Alpha Centauri, Beta Centauri and Proxima Centauri Our Nearest Stellar Neighbour - April 13, 2017 by Joseph Brimacombe Via Flickr: Taken from Savannah Skies Observatory using a modified Canon 40D camera and 135-mm Digital Cinema Lens on a Software Bisque PME Mount
1 x 3 min exposure
Proxima Centauri forms a third component of the Alpha Centauri binary star system, currently with a separation of about 13000 AU and an orbital period of 550,000 years]
Proxima centauri is marked in the center of the circle on the lower edge of the image.
Alpha centauri is left and beta centauri is right.
Info about alpha centauri or Rigil Kentaurus : en.wikipedia.org/wiki/Alpha_Centauri
Info about beta centuri or Hadar: en.wikipedia.org/wiki/Beta_Centauri
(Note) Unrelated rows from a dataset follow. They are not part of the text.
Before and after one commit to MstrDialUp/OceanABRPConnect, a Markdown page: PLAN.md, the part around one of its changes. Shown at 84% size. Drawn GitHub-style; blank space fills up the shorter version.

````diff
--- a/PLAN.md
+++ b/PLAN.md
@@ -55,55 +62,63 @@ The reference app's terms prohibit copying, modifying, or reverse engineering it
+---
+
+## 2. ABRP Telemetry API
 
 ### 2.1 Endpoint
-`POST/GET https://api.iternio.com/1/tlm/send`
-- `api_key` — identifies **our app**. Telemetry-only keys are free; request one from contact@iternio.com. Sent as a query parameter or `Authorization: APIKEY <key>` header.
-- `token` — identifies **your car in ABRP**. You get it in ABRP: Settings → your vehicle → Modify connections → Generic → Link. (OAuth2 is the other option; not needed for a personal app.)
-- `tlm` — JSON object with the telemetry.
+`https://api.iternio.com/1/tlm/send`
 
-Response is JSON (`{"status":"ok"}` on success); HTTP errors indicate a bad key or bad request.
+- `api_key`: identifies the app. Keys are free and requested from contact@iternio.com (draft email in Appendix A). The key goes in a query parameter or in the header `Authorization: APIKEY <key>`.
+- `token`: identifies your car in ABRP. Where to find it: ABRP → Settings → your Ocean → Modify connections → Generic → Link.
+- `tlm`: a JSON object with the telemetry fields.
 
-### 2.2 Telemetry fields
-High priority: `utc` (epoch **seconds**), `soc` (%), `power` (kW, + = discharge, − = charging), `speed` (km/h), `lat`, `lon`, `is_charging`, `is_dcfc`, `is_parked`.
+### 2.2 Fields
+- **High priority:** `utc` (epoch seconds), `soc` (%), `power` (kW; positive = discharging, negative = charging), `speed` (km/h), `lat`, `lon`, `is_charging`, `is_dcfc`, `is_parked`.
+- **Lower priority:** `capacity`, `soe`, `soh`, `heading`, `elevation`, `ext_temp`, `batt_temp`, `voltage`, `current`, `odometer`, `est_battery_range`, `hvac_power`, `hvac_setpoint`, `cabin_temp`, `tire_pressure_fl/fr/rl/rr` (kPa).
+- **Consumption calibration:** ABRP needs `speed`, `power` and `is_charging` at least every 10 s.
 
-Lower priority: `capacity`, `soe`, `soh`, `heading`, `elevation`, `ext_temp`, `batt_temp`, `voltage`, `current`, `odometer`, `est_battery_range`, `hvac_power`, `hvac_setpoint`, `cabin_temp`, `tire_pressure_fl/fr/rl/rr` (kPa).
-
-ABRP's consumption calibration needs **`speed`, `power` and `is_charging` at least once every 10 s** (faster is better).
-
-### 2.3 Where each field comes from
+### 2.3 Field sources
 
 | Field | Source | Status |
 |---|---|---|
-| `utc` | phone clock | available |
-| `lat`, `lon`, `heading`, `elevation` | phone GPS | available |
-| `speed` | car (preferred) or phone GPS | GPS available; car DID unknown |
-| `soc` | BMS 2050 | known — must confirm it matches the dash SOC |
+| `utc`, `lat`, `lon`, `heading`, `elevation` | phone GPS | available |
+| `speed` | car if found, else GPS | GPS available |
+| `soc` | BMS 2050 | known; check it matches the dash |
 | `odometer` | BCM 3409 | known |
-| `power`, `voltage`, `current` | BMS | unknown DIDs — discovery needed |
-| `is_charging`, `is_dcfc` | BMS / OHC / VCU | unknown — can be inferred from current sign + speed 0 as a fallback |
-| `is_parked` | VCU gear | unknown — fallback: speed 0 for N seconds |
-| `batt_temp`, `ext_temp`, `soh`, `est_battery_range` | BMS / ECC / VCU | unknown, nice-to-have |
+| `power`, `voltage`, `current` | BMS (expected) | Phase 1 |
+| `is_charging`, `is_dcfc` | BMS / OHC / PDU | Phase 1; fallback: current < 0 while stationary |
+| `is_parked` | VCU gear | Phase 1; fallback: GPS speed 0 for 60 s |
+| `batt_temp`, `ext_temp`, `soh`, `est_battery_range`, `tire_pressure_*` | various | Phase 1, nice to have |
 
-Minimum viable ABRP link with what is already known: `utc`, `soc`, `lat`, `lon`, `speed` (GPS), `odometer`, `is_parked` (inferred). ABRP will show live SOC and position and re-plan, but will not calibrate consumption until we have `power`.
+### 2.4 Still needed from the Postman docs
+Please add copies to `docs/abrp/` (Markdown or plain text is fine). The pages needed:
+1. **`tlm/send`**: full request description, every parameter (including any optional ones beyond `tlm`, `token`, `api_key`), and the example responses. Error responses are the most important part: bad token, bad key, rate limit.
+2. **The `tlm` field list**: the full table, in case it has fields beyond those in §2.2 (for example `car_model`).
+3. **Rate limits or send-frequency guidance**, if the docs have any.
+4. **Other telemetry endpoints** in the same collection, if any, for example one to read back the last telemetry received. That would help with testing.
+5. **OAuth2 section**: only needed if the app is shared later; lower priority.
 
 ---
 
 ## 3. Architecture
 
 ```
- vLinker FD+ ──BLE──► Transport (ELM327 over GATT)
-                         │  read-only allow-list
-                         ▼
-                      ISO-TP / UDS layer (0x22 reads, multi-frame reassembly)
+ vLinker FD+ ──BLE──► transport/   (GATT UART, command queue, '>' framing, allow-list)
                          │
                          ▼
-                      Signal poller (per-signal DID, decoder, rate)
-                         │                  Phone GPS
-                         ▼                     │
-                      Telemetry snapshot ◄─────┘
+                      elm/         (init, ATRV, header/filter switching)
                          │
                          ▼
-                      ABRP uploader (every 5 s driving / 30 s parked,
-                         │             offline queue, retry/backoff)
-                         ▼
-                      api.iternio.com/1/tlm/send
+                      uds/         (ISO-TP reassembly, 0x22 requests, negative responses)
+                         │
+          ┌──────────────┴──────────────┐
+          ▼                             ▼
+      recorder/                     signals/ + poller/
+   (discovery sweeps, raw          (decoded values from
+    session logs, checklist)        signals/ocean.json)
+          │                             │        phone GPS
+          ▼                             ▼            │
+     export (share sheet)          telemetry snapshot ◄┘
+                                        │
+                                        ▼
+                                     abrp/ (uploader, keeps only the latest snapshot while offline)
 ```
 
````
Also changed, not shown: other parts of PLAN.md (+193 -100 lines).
Info about proxima centauri: en.wikipedia.org/wiki/Proxima_Centauri
Use natural outdoor lighting. Turn off your flash.
For food/table shots, sit outside or by a window in daylight. Typically food photos (like in magazines) are slightly overexposed to look more appealing, so increase the exposure a bit when you edit later.
Take at least 20 shots and pick the one in the series that grabs your eye the most and feels the most satisfying to look at.
Use the grid feature to make sure the lines aren’t crooked and if they are then adjust the photo angle after so that the lines are straight.
Use the rule of thirds to help with your composition. The grid feature helps with this!
Make use of the “live” photo (iPhone 6) and HDR features.
Play around with iPhoto to adjust the lighting, contrast, temperature, etc.
Some apps I like:
Facetune - for fixing small imperfections. I have learned that less is more though. Selfie Tip: to make your skin clearer without looking too airbrushed use the “patch” feature where you need it rather than the “smooth” feature over your whole face.
Snapseed - especially the “brush” feature. Tip: decrease the saturation on the white parts of your photo if they look too yellow and increase the exposure to make them look brighter.